Recorded information »
<<<<
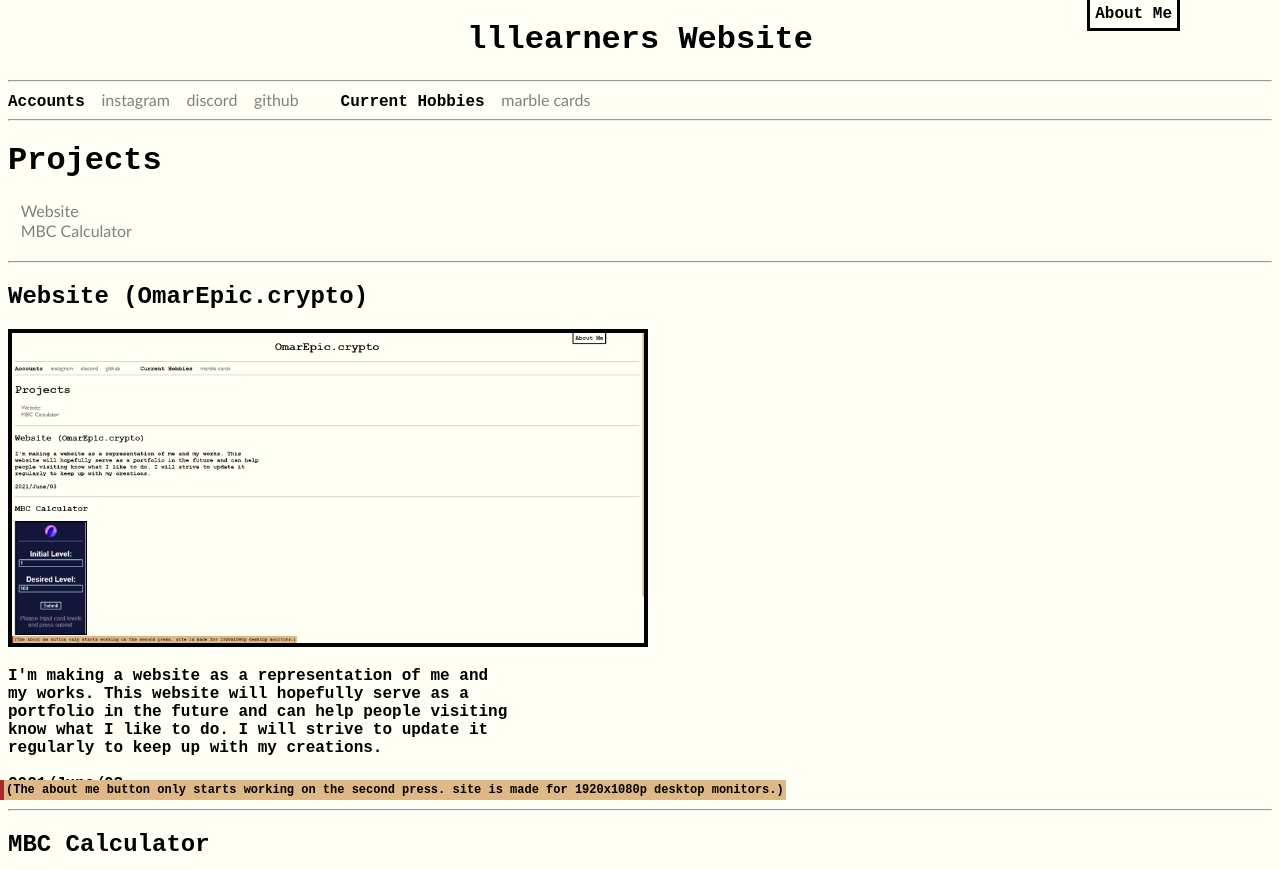
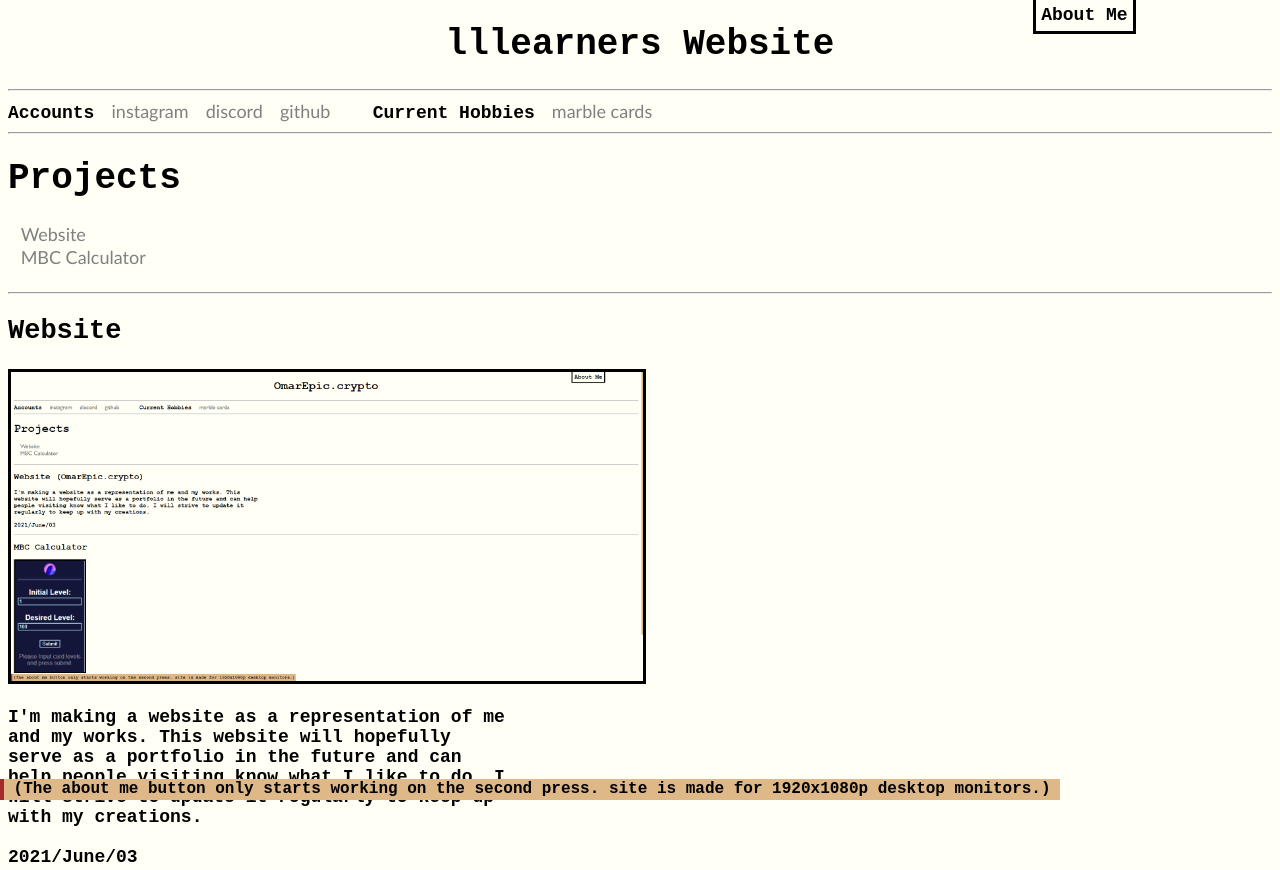
Before and after one commit to lllearners/Site, a plain HTML site: page index.html in a window 1280 px wide. Shown: the top 870 px of the page. Drawn offline with Linux system fonts and the light colour scheme.

Commit message:
test to fix different monitor resolutions and settings

```diff
--- a/index.html
+++ b/index.html
@@ -19,11 +19,11 @@
                 var box = document.getElementById('boxToggle');
                 if (bigBox.style.display === "none") {
                     bigBox.style.display = "block";
-                    box.style.top = "280px";
+                    box.style.top = "28vh";
                 }
                 else {
                     bigBox.style.display = "none";
-                    box.style.top = "0px";
+                    box.style.top = "0";
                 }
             }
 
@@ -32,6 +32,7 @@
     <body>
         <p class="font fine-print">(The about me button only starts working on the second press. site is made for 1920x1080p desktop monitors.)</p>
         <h1 class="center font">lllearners Website</h1>
+        <div>
             <div id="about-box" class="about-box">
                 <h1 class="center font">About Me</h1>
                 <p class="font">My name is Omar El-Baytam. I am a High-School student striving to become a programmer.
@@ -45,6 +46,7 @@
             <box id="boxToggle" class="font" onclick="boxAppear()">
                 About Me
             </box>
+        </div>
         <hr>
         <contents>
             <useful>
@@ -79,7 +81,7 @@
                 <hr>
 
                 <project id="Website">
-                    <h2 class="font">Website (OmarEpic.crypto)</h2>
+                    <h2 class="font">Website</h2>
                     <img class="proj-img"src="assets\proj-web\website.png">
                     <p class="font proj-text">
                         I'm making a website as a representation of me and my works.
--- a/main.css
+++ b/main.css
@@ -1,5 +1,6 @@
 body {
     background-color: rgb(255, 255, 246);
+    font-size: 18px;
 }
 
 ul {
@@ -16,10 +17,10 @@ box {
     border-left: solid;
     border-right: solid;
     border-bottom: solid;
-    border-width: 3px;
-    padding: 5px 5px 5px;
-    top: 0px;
-    right: 100px;
+    border-width: 0.2em;
+    padding: 0.3em 0.3em 0.3em;
+    top: 0em;
+    right: 8em;
     position: fixed;
     cursor: pointer;
 }
@@ -29,13 +30,16 @@ box {
     border-left: solid;
     border-right: solid;
     border-bottom: solid;
-    border-width: 3px;
-    padding: 0 30px 0px 30px;
+    border-width: 0.2em;
+    padding: 0 1.5em 0 1.5em;
     top: 0;
-    right: 70px;
+    right: 5.5em;
     width: 30%;
     display: none;
     position: fixed;
+    height: 28vh;
+    overflow: scroll;
+    overflow-x: hidden;
 }
 
 .center {
@@ -67,11 +71,13 @@ box {
 .nav1 {
     display: inline;
     margin-left: 3%;
+    overflow-wrap:normal;
+    white-space: nowrap;
 }
 
 .proj-img {
     border-style: solid;
-    border-width: 4px;
+    border-width: 0.2em;
     max-width: 50%;
     max-height: 30%;
     padding: 0 0 0 0;
@@ -84,14 +90,16 @@ box {
 .fine-print {
     border-left: solid;
     border-color: brown;
-    border-width: 4px;
+    border-width: 0.25em;
     background-color: burlywood;
-    font-size: 12px;
+    font-size: 1rem;
     position: fixed;
     bottom: 0;
     left: 0;
-    padding: 3px 2px 3px 2px;
+    padding: 0.1em 0.60em 0.1em 0.60em;
     margin-bottom: 0;
+    white-space: nowrap;
+    overflow: hidden;
 }
 
 #boxToggle {
@@ -99,17 +107,23 @@ box {
 }
 
 ::-webkit-scrollbar {
-    width: 7px;
+    width: 10px;
+    border-style: hidden;
+    border-radius: 5%;
   }
 
 ::-webkit-scrollbar-track {
-background: rgb(255, 255, 246);
+    background: rgb(255, 255, 246);
+    -webkit-box-shadow: inset 0 0 0;
+    border-radius: 10px;
 }
 
 ::-webkit-scrollbar-thumb {
-background: burlywood;
+    background: burlywood;
+    border-radius: 10px;
+    -webkit-box-shadow: inset 0 0 0;
 }
 
 ::-webkit-scrollbar-thumb:hover {
-background: bisque;
+    background: bisque;
 }
```
Lines whose indentation alone changed are shown as unchanged.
>>>>
Task »
Scan the records above for the word "scrollbar". Show each line in which it appears.

Exercise result »
 ::-webkit-scrollbar {
 ::-webkit-scrollbar-track {
 ::-webkit-scrollbar-thumb {
 ::-webkit-scrollbar-thumb:hover {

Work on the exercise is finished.